§ DIRECTIONS FOR THIS TASK
In the records below, find each line containing the word "Menelai" and copy it.

§ Modification records
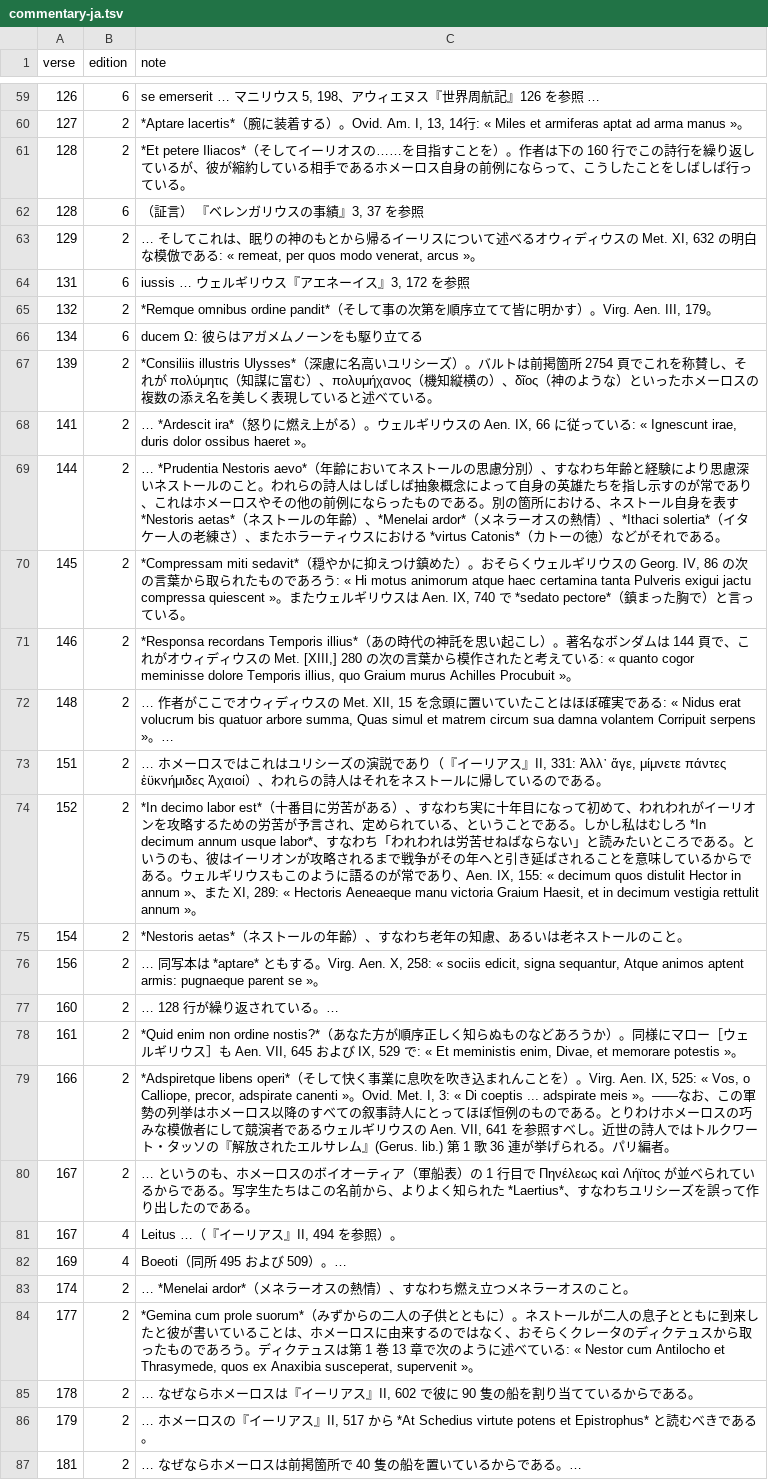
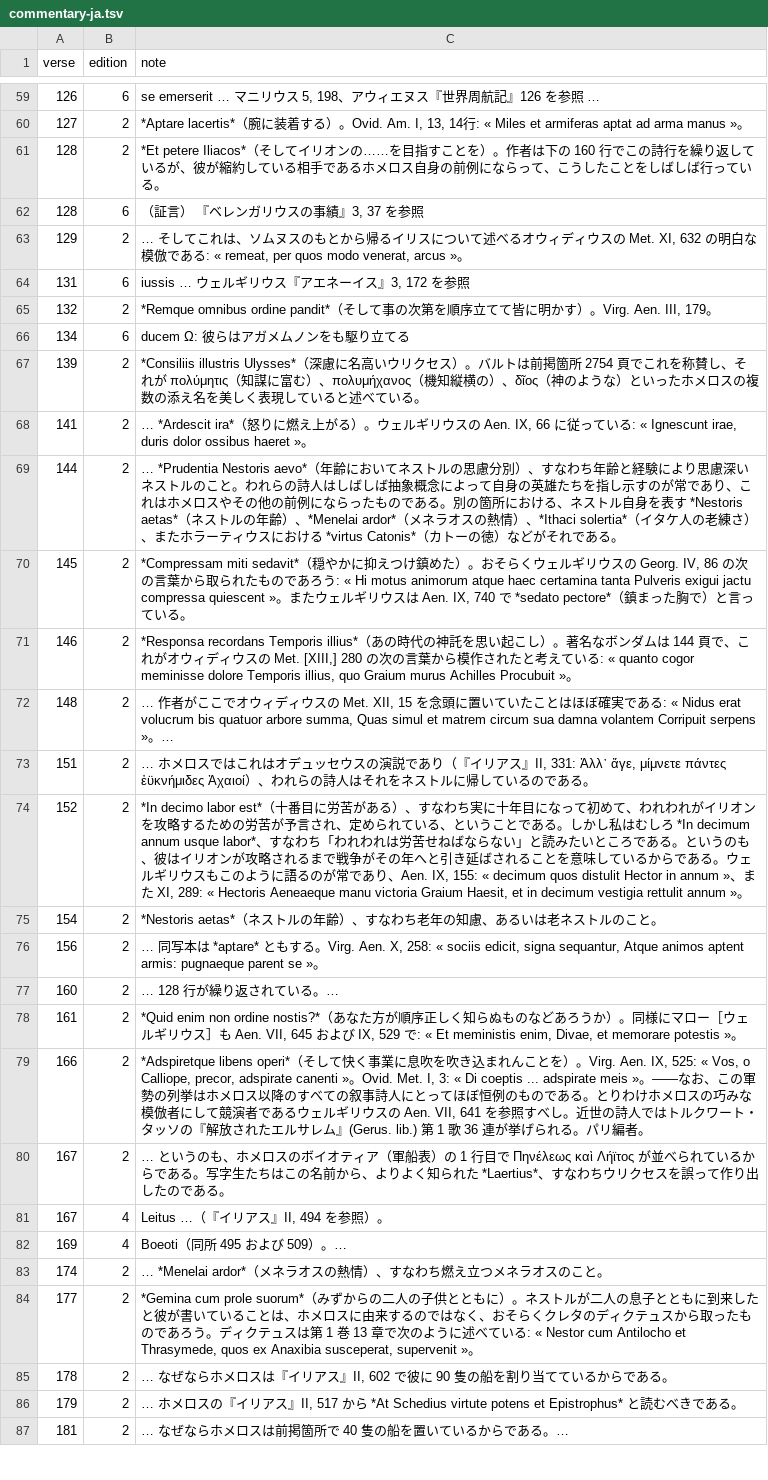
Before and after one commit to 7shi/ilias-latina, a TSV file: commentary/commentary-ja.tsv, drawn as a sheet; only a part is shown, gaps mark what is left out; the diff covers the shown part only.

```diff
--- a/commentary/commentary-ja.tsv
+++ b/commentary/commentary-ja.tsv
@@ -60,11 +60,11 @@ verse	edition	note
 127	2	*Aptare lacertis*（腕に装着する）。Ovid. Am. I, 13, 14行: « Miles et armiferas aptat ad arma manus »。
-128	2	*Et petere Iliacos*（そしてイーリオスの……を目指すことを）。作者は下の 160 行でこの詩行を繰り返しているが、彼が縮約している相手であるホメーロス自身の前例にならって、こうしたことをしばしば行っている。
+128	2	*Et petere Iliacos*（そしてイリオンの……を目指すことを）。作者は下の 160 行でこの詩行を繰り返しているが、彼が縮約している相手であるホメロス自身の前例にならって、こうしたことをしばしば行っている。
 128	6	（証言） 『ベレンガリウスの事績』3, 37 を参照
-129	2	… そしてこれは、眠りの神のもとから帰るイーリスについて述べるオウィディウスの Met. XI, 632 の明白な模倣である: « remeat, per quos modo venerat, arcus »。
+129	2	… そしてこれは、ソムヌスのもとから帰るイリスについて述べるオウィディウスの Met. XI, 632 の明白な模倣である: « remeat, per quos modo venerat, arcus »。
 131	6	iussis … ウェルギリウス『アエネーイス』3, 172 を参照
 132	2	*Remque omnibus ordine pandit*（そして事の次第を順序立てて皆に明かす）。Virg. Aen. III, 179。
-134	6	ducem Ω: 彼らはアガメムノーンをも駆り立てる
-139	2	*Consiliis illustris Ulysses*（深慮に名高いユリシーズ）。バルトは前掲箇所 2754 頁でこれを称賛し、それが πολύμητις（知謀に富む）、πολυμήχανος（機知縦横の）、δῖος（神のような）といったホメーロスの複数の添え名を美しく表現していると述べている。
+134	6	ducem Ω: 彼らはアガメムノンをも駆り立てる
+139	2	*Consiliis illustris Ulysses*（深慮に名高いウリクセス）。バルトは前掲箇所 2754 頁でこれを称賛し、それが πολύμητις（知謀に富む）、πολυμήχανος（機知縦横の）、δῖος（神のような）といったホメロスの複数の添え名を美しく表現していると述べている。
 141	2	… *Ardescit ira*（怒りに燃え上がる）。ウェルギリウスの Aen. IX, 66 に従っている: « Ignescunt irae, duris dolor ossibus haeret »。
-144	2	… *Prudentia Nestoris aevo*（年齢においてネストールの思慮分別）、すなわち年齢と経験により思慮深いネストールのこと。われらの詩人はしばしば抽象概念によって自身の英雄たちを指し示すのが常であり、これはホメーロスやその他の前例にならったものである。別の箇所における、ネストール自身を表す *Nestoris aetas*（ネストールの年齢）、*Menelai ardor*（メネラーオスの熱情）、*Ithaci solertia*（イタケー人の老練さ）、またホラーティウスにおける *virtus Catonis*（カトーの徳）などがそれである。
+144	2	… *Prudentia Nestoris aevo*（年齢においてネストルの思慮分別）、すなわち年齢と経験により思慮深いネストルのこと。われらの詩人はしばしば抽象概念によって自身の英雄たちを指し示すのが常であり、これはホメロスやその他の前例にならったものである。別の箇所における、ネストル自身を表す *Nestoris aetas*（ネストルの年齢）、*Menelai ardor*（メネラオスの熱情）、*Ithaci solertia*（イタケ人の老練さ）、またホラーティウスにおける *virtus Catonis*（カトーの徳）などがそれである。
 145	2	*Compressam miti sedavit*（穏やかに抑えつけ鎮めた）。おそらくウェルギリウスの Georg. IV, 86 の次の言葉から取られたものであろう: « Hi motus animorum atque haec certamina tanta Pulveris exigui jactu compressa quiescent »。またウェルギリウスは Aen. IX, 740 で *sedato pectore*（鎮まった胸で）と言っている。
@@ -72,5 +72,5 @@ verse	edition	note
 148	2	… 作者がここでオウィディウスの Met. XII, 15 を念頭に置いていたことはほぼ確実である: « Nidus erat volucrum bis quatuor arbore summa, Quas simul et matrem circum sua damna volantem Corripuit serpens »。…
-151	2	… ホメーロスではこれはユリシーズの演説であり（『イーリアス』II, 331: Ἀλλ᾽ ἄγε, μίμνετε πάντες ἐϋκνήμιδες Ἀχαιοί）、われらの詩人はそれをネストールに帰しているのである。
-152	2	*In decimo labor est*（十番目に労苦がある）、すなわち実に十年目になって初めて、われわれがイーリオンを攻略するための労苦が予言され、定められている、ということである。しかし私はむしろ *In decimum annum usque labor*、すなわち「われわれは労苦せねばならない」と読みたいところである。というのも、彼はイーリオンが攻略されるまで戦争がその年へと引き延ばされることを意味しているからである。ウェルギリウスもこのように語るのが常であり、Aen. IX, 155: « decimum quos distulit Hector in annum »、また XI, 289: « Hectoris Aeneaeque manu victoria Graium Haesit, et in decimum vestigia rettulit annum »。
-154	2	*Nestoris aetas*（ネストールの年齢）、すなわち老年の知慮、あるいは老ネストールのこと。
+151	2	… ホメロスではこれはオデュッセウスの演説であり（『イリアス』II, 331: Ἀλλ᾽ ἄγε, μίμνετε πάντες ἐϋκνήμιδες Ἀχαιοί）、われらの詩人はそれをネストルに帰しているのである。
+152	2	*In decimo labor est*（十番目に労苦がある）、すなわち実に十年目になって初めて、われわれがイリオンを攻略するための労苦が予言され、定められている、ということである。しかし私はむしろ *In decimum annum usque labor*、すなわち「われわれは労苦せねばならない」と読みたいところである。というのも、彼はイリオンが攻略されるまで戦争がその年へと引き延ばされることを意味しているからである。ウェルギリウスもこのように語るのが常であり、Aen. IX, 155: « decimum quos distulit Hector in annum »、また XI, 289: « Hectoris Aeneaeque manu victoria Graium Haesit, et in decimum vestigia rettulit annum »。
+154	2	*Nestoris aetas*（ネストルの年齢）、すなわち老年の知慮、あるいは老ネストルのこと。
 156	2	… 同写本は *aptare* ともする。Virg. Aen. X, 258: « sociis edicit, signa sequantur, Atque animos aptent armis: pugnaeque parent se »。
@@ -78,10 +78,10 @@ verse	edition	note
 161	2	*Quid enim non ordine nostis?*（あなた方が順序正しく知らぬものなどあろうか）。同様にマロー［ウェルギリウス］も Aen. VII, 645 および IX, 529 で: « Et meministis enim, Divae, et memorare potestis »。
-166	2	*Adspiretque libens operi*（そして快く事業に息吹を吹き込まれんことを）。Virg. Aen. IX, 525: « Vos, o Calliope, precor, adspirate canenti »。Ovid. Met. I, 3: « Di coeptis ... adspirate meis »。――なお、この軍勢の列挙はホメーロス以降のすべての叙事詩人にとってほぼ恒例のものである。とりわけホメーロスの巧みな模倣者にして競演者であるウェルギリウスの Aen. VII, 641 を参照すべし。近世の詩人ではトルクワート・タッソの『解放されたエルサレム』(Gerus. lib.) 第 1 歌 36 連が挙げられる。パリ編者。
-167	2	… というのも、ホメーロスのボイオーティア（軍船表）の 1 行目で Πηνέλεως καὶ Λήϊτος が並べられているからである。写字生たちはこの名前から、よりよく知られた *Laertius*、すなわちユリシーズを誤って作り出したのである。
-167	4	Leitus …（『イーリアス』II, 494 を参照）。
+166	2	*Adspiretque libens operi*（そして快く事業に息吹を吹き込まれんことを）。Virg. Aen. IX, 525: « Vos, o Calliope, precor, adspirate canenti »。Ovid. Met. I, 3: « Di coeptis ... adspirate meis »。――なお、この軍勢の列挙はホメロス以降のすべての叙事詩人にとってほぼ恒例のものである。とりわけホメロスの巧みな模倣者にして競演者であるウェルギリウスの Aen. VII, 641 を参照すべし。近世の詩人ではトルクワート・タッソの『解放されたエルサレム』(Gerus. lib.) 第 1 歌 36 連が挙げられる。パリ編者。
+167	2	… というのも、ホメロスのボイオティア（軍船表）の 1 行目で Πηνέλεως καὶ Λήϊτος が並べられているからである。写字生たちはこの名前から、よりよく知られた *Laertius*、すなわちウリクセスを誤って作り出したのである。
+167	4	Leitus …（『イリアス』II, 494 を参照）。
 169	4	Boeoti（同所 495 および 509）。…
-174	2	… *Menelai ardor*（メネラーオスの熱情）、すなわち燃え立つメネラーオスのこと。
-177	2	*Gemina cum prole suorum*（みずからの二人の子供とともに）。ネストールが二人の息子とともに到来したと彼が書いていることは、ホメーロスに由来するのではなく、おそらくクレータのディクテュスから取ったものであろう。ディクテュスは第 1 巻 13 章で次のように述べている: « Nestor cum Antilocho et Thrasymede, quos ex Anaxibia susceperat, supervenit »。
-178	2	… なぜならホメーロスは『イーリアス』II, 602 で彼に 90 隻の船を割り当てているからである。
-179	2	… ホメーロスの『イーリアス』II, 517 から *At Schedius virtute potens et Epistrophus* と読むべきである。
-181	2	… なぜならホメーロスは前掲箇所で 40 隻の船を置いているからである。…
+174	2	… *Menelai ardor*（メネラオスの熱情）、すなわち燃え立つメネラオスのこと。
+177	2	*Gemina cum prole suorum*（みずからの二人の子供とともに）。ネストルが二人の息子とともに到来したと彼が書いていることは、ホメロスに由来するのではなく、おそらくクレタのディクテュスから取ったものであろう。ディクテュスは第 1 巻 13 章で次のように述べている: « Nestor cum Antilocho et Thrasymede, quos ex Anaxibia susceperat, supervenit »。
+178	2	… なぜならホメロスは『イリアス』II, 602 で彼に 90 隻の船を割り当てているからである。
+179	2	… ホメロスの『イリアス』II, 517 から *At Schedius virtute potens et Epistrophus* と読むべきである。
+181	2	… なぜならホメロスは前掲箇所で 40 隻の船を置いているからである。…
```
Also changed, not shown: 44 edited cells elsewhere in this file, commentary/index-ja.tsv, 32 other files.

§ WRITTEN SOLUTION
-144	2	… *Prudentia Nestoris aevo*（年齢においてネストールの思慮分別）、すなわち年齢と経験により思慮深いネストールのこと。われらの詩人はしばしば抽象概念によって自身の英雄たちを指し示すのが常であり、これはホメーロスやその他の前例にならったものである。別の箇所における、ネストール自身を表す *Nestoris aetas*（ネストールの年齢）、*Menelai ardor*（メネラーオスの熱情）、*Ithaci solertia*（イタケー人の老練さ）、またホラーティウスにおける *virtus Catonis*（カトーの徳）などがそれである。
+144	2	… *Prudentia Nestoris aevo*（年齢においてネストルの思慮分別）、すなわち年齢と経験により思慮深いネストルのこと。われらの詩人はしばしば抽象概念によって自身の英雄たちを指し示すのが常であり、これはホメロスやその他の前例にならったものである。別の箇所における、ネストル自身を表す *Nestoris aetas*（ネストルの年齢）、*Menelai ardor*（メネラオスの熱情）、*Ithaci solertia*（イタケ人の老練さ）、またホラーティウスにおける *virtus Catonis*（カトーの徳）などがそれである。
-174	2	… *Menelai ardor*（メネラーオスの熱情）、すなわち燃え立つメネラーオスのこと。
+174	2	… *Menelai ardor*（メネラオスの熱情）、すなわち燃え立つメネラオスのこと。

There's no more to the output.